10 Milestones to Revisit Your Estate Plan-Part 1
Major life changes warrant a second glance at your estate plan. Many people assume creating a Will or Trust is a one-time task, ensuring your family and wealth are safe indefinitely. And, most attorneys present their services in this light, so it’s no wonder if you’ve adopted this perspective. You collaborate with your attorney, draft the paperwork, stow them in a safe place, and you’re set. Right? However, viewing estate planning this way could leave your family navigating turmoil if an unforeseen event befalls you.
Life is filled with change, with each potentially impacting the efficacy of your estate plan. It’s crucial to maintain an up-to-date plan. To this end, we advise a plan review at least every three years. As I strongly believe in this, I offer my clients free reviews every three years.
Moreover, the occurrence of any of the following ten “Major Life Changes” before your triennial plan review warrants immediate professional advice. Let’s delve deeper into these life events and how they could affect your estate plan, necessitating modifications.
01 | Asset or Liability Fluctuations

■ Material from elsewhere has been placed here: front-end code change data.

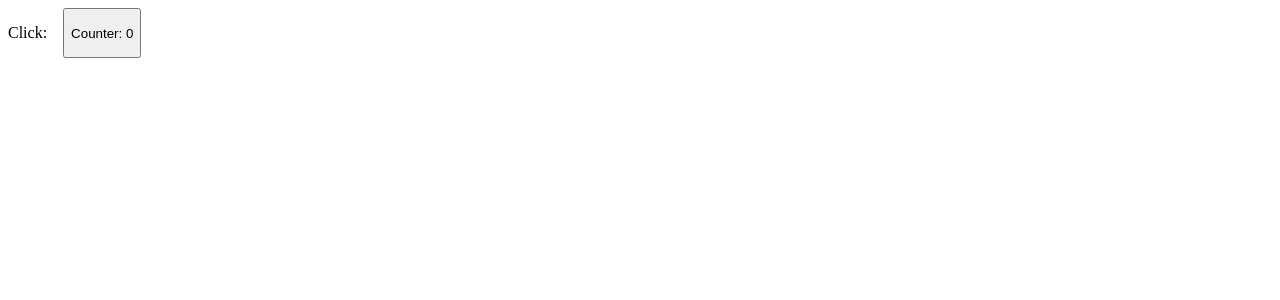
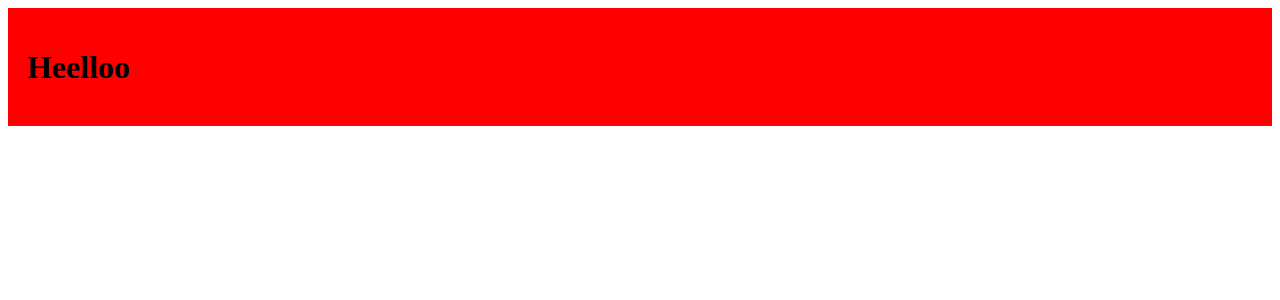
Before and after one commit to matheusarb/memonotes, a React (Vite) app: page / in a window 1280 px wide. Shown: the top 300 px of the page. Built offline with nearby package versions, Linux system fonts and the light colour scheme.

Commit message:
[add] styled components

```diff
--- a/package.json
+++ b/package.json
@@ -11,7 +11,8 @@
   },
   "dependencies": {
     "react": "^18.2.0",
-    "react-dom": "^18.2.0"
+    "react-dom": "^18.2.0",
+    "styled-components": "^6.1.2"
   },
   "devDependencies": {
     "@types/react": "^18.2.43",
--- a/src/pages/Details/Index.jsx
+++ b/src/pages/Details/Index.jsx
@@ -1,18 +1,12 @@
 import { useState } from 'react';
-import './styles.css';
+import { Container } from './styles';
 
 export function Index() {
    let [ count, setState ] = useState(0)
 
     return (
-        <div className="main-div">
-            <span>
-                <p>Click: </p>
-            </span>
-            <button onClick={() => setState(count += 1)}>
-                Counter: {count}
-            </button>
-        </div>
-    )
-
+        <Container>
+            <h1>Heelloo</h1>
+        </Container>
+    );
 }
--- a/src/pages/Details/styles.css
+++ /dev/null
@@ -1,13 +0,0 @@
-div {
-    display: flex;
-    justify-content: space-between;
-    gap: 1rem;
-}
-
-div span {
-    border-color: red;
-}
-
-div span:hover {
-    background-color: rgb(127, 165, 247);
-}
--- /dev/null
+++ b/src/pages/Details/styles.js
@@ -0,0 +1,6 @@
+import styled from 'styled-components';
+
+export const Container = styled.div`
+    background: red;
+    padding: 1.2rem;
+`;
```
Also changed, not shown: 1 other file (tests, documents, lock files or other folders).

Your financial standing is likely to vary with time. Any shift in your assets or liabilities should prompt a re-evaluation of your estate plan. Crucially, every time your assets are altered, update your asset inventory. Regular updates to your asset inventory avert the risk of your family’s ignorance of your possessions or their location.

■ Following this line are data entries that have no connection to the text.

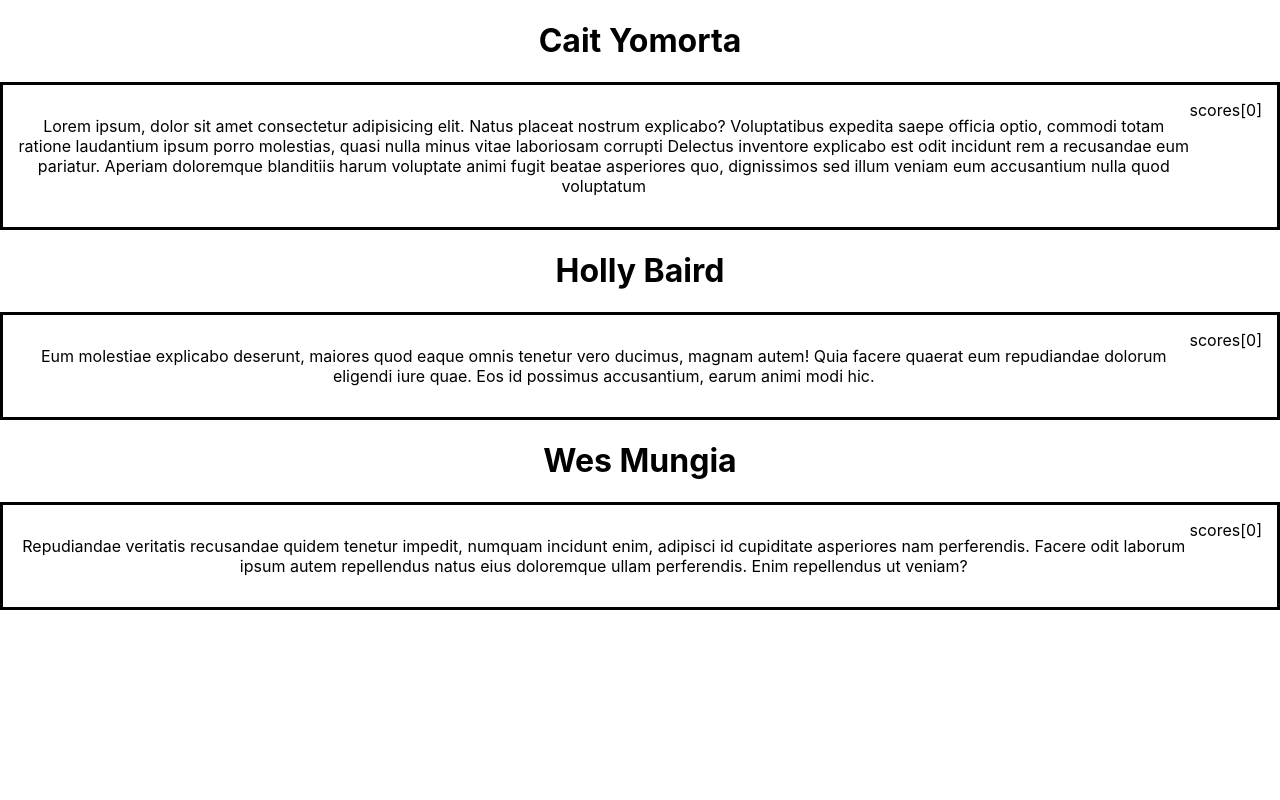
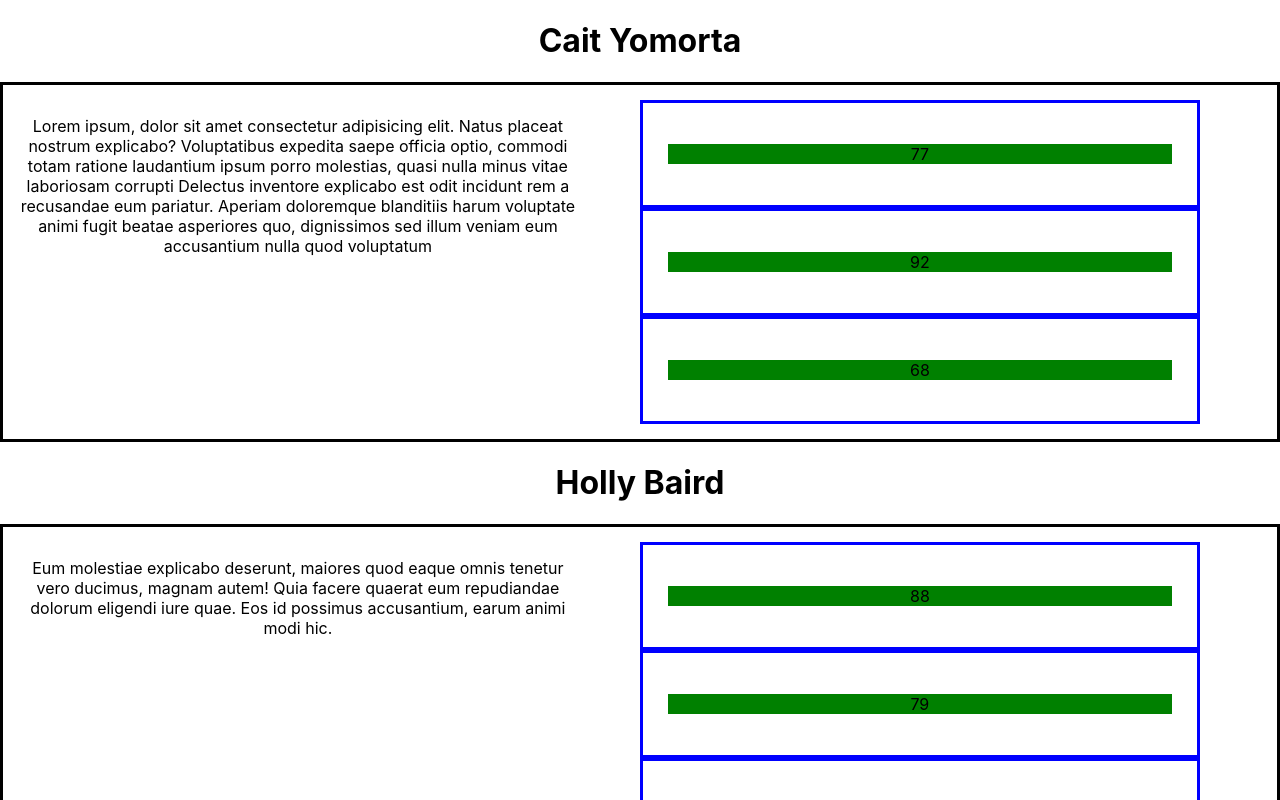
Before and after one commit to ChrisJorge/ALAB320H.3.1, a React (Create React App) app: page / in a window 1280 px wide. Shown: the top 800 px of the page. Built offline with nearby package versions, Linux system fonts and the light colour scheme.

Commit message:
Created logic to display each grade

```diff
--- a/src/App.css
+++ b/src/App.css
@@ -42,3 +42,21 @@
   display: flex;
   border: solid black 3px;
 }
+
+.bio{
+  width: 45%;
+  margin-right: 5%;
+}
+
+.grades{
+  width: 45%;
+}
+
+.GradeCard{
+  border: solid blue 3px;
+  padding: 25px;
+}
+
+.score{
+  background-color: green;
+}
--- a/src/components/Grade.JSX
+++ b/src/components/Grade.JSX
@@ -1,8 +1,10 @@
 import React from 'react'
 
-function Grade({scores}) {
+function Grade({grades}) {
   return (
-    <div>scores[0]</div>
+    <div className='GradeCard'>
+        <p className='score'>{grades.score}</p>
+    </div>
   )
 }
 
--- a/src/components/StudentCard.jsx
+++ b/src/components/StudentCard.jsx
@@ -9,7 +9,10 @@ function StudentCard({student}) {
                 <p>{student.bio}</p>
             </div>
             <div className="grades">
-            <Grade grades = {student.scores}/>
+                {student.scores.map((score, i) => {
+
+                    return <Grade key = {i} grades = {score}/>
+                })}
         </div>
         </div>
     </div>
```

02 | Business Ventures
If you’ve recently embarked on or exited a business venture, updating your plan is vital. Your business can be a priceless gift to your loved ones—if incorporated correctly into your estate plan.
03 | Welcoming a Child

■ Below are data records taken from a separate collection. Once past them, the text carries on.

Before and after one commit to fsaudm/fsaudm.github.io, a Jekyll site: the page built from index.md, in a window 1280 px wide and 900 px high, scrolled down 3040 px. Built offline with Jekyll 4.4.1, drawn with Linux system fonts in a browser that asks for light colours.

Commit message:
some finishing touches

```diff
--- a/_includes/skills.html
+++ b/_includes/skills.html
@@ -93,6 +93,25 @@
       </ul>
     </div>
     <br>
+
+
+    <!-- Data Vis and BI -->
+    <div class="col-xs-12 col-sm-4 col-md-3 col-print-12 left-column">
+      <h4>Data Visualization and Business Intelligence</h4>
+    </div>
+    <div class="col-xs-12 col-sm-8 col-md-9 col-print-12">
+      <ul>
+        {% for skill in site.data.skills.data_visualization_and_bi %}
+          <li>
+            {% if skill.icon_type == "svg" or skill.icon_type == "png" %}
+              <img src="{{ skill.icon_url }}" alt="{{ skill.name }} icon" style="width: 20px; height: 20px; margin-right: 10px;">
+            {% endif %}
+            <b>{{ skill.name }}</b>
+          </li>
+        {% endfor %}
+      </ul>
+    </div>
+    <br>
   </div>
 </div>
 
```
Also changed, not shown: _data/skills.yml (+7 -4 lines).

Incorporating provisions for your child’s welfare and financial future is crucial in the wake of their arrival. Your estate plan should guide your child’s legal guardians about your aspirations for their upbringing.
04 | Child’s Legal Adulthood
When your child attains legal adulthood, it’s time to reconsider their inheritance process and financial management. A Lifetime Asset Protection Trust is a brilliant tool to secure your child’s future and protect their inheritance.
05 | Loss of a Loved One
The death of a family member profoundly affects your estate plan. If the departed was a beneficiary under your Will, Trust, or financial accounts, or if they served in your estate plan, you would need to appoint replacements.
Navigating Major Life Changes: Estate Planning
An estate plan isn’t a one-off task; it should evolve with your life’s changes. As your dedicated Family Lawyer® firm, we stand ready to help you navigate these changes, ensuring your estate plan stays current and effective.
If you’ve encountered a “Major Life Change” or it’s been a while since your last review, revisit your plan. And if you haven’t yet established an estate plan, remember it’s better to plan early than not at all.
To begin, schedule a free 15-minute discovery call to learn about my Family Wealth Planning Session process. We’ll address any changes, and craft a comprehensive estate plan that brings peace of mind.
Remember to tune in next week when we’ll delve into five more life events that should prompt a review of your estate plan.
This article is a service of the Law Office of Aisha M. Williams, APC, serving San Diego, Carlsbad, Escondido, and all of California. We don’t just draft documents; we ensure you make informed and empowered decisions about life and death for yourself and the people you love. That’s why we’ll start you with a Family Wealth Planning Session, during which you will get more financially organized than you’ve ever been before and make all the best choices for the people you love.
This material was created for educational and informational purposes only and is not intended as ERISA, tax, legal, or investment advice. If you are seeking legal advice specific to your needs, such advice services must be obtained on your own separate from this educational material.